Tree-mendous Haul For NC Forest Service
An unusual North Carolina Forest Service program has staff compete to collect tree seeds. After a fertile year, the service is touting the results.
James West manages a nursery and publishes a most-wanted list—both for the North Carolina Forest Service. The list names types of seeds state and county forest officials might find as they patrol the woods. They bring them back to grow into seedlings in the nursery, West says.
“It’s really interesting to watch how much comes in,” says West. “Some of the counties actually have a competition among themselves.”
It’s called the Golden Nut, and the Forest Service awards two per year—one to the most productive county and the other to the most productive Forest Service district office. West says the competition gets intense.
He also expects the relatively mild weather the past two years will contribute to a record haul of about 40 tons of seeds from more than 50 species.

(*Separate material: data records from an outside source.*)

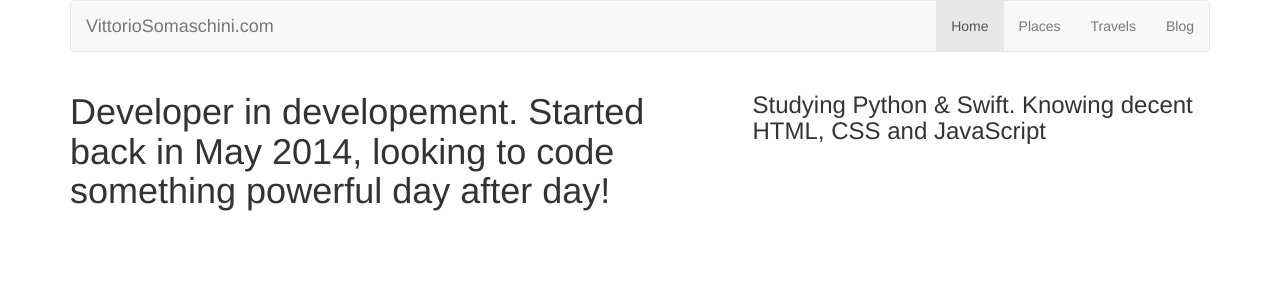
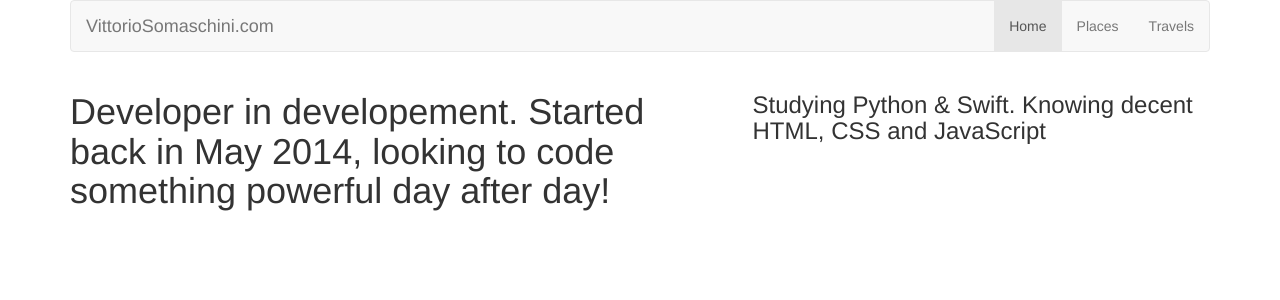
Before and after one commit to vitoo22/VS, a Flask app: page / in a window 1280 px wide. Shown: the top 300 px of the page. Run offline with Flask 2, Linux system fonts and the light colour scheme; some libraries are stand-ins or nearby versions.

Commit message:
Blog link removed from navbar

```diff
--- a/app.py
+++ b/app.py
@@ -17,9 +17,9 @@ def map():
 def travels():
 	return render_template('travels.html', active="travels")
 
-@app.route('/blog')
-def blog():
-	return render_template('index.php', active="blog")
+#@app.route('/blog')
+#def blog():
+	#return render_template('index.php', active="blog")
 
 if __name__ == '__main__':
     # Bind to PORT if defined, otherwise default to 5000.
--- a/templates/layout.html
+++ b/templates/layout.html
@@ -20,7 +20,7 @@
 		        	<li class="{% if active=='home' %}active{%endif %}"><a href="/">Home</a></li>
 		        	<li class="{% if active=='places' %}active{%endif %}"><a href="/places">Places</a></li>
 		        	<li class="{% if active=='travels' %}active{%endif %}"><a href="/travels">Travels</a></li>
-		        	<li class="{% if active=='blog' %}active{%endif %}"><a href="/blog">Blog</a></li>
+		        	<!-- <li class="{% if active=='blog' %}active{%endif %}"><a href="/blog">Blog</a></li> -->
 		      	</ul>
 		    	</div>
 		  	</div>
```
Also changed, not shown: static/style/places.css (+0 -10 lines), static/js/map.js (indentation only).
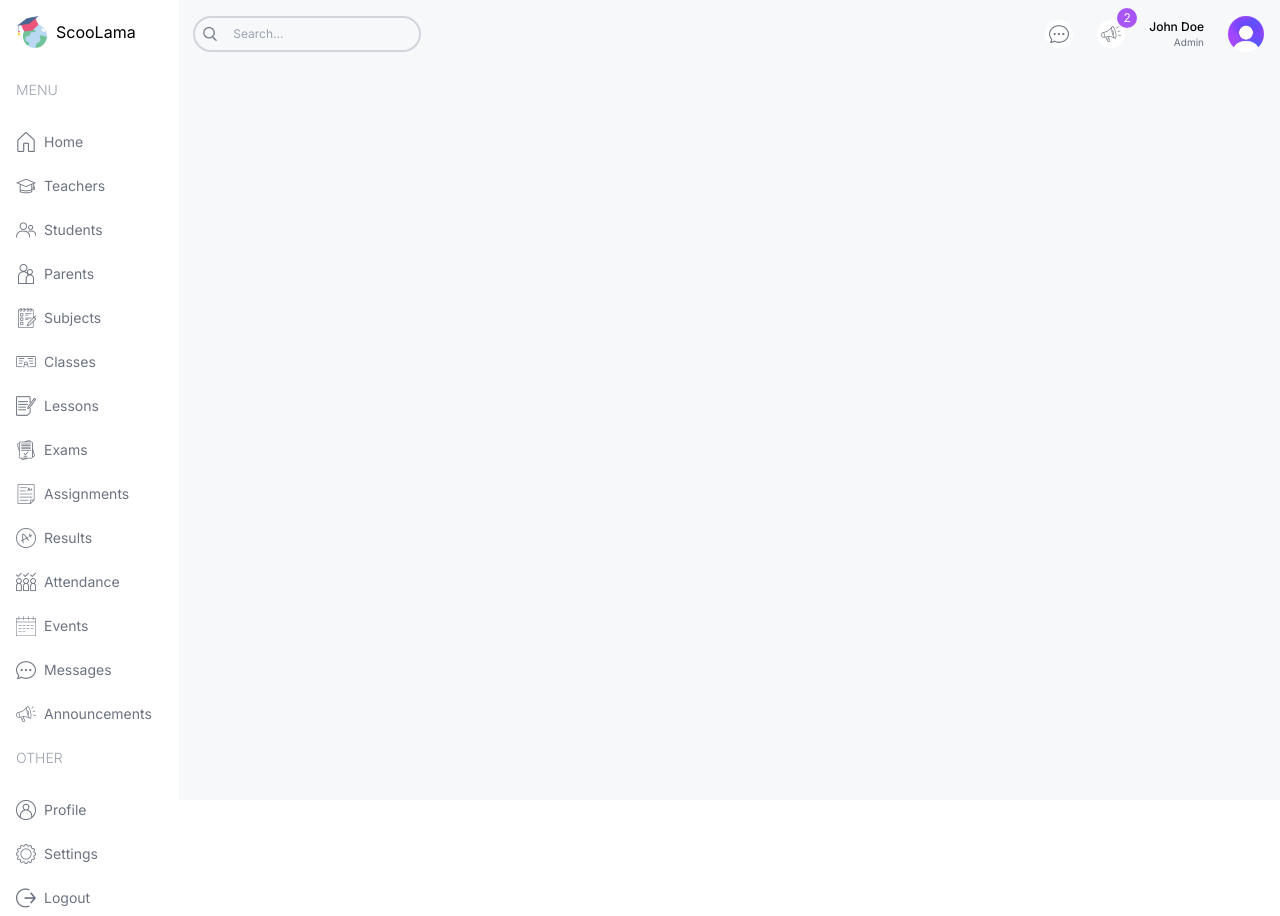
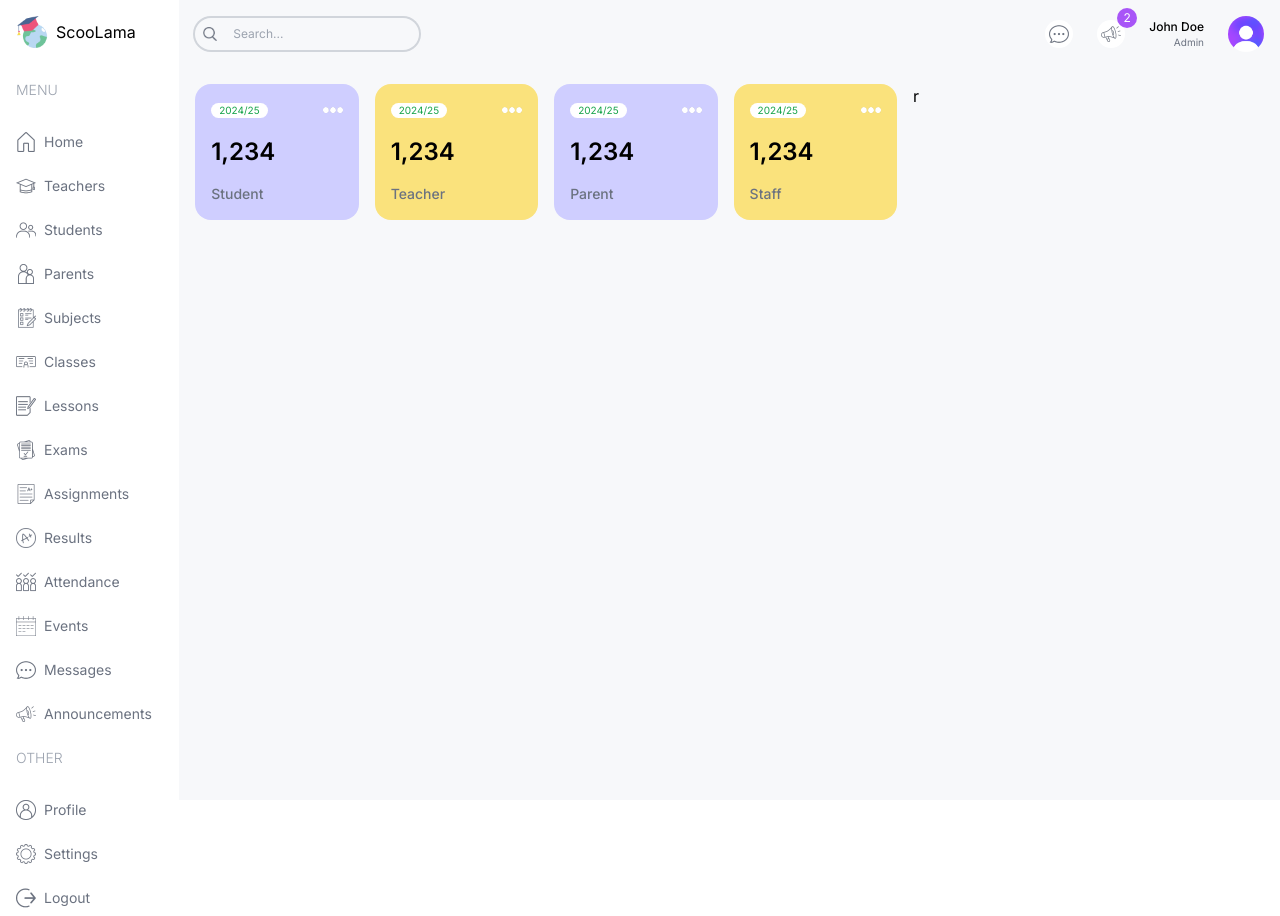
Before and after one commit to Safeya-Yasien/next-dashboard-ui, a Next.js app: page /admin in a window 1280 px wide. Built offline with nearby package versions, Linux system fonts and the light colour scheme.

Commit message:
add users card in admin page

```diff
--- a/src/app/(dashboard)/admin/page.tsx
+++ b/src/app/(dashboard)/admin/page.tsx
@@ -1,7 +1,20 @@
+import UserCard from "@/components/UserCard";
 import React from "react";
 
 const AdminPage = () => {
-  return <div>AdminPage</div>;
+  return (
+    <div className="flex p-4 gap-4 flex-col md:flex-row">
+      <div className="w-full lg:w-2/3">
+        <div className="flex gap-4 justify-between flex-wrap">
+          <UserCard type={"student"}/>
+          <UserCard type={"teacher"}/>
+          <UserCard type={"parent"}/>
+          <UserCard type={"staff"}/>
+        </div>
+      </div>
+      <div className="w-full lg:w-1/3">r</div>
+    </div>
+  );
 };
 
 export default AdminPage;
--- a/src/app/(dashboard)/layout.tsx
+++ b/src/app/(dashboard)/layout.tsx
@@ -22,6 +22,7 @@ export default function DashboardLayout({
       </div>
       <div className=" w-5/6 md:w-[92%] lg:w-[86%] bg-[#F7F8FA] overflow-scroll">
       <Navbar/>
+      {children}
       </div>
     </div>
   );
--- /dev/null
+++ b/src/components/UserCard.tsx
@@ -0,0 +1,25 @@
+import Image from "next/image";
+import React from "react";
+
+const UserCard = ({ type }: { type: string }) => {
+  return (
+    <div className="rounded-2xl odd:bg-lamaPurple even:bg-lamaYellow p-4 flex-1 min-w-[130px]">
+      <div className="flex justify-between items-center">
+        <span className="text-[10px] bg-white px-2 rounded-full text-green-600">
+          2024/25
+        </span>
+        <Image
+          src="/more.png"
+          alt="more"
+          width={20}
+          height={20}
+          className="cursor-pointer"
+        />
+      </div>
+      <h1 className="text-2xl font-semibold my-4">1,234</h1>
+      <h2 className="capitalize text-sm font-medium text-gray-500">{type}</h2>
+    </div>
+  );
+};
+
+export default UserCard;
--- a/tailwind.config.ts
+++ b/tailwind.config.ts
@@ -13,6 +13,14 @@ const config: Config = {
         "gradient-conic":
           "conic-gradient(from 180deg at 50% 50%, var(--tw-gradient-stops))",
       },
+      colors: {
+        lamaSky: "#C3EBFA",
+        lamaSkyLight: "#EDF9FD",
+        lamaPurple: "#CFCEFF",
+        lamaPurpleLight: "#F1F0FF",
+        lamaYellow: "#FAE27C",
+        lamaYellowLight: "#FEFCE8",
+      },
     },
   },
   plugins: [],
```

Landowners buy the seedlings to restore wetlands or depleted forests, to grow for timber, or just for aesthetic purposes. The forest service typically earns $1.4 million, most of which covers the cost of the program.
2014’s Most Wanted Tree: the northern red oak.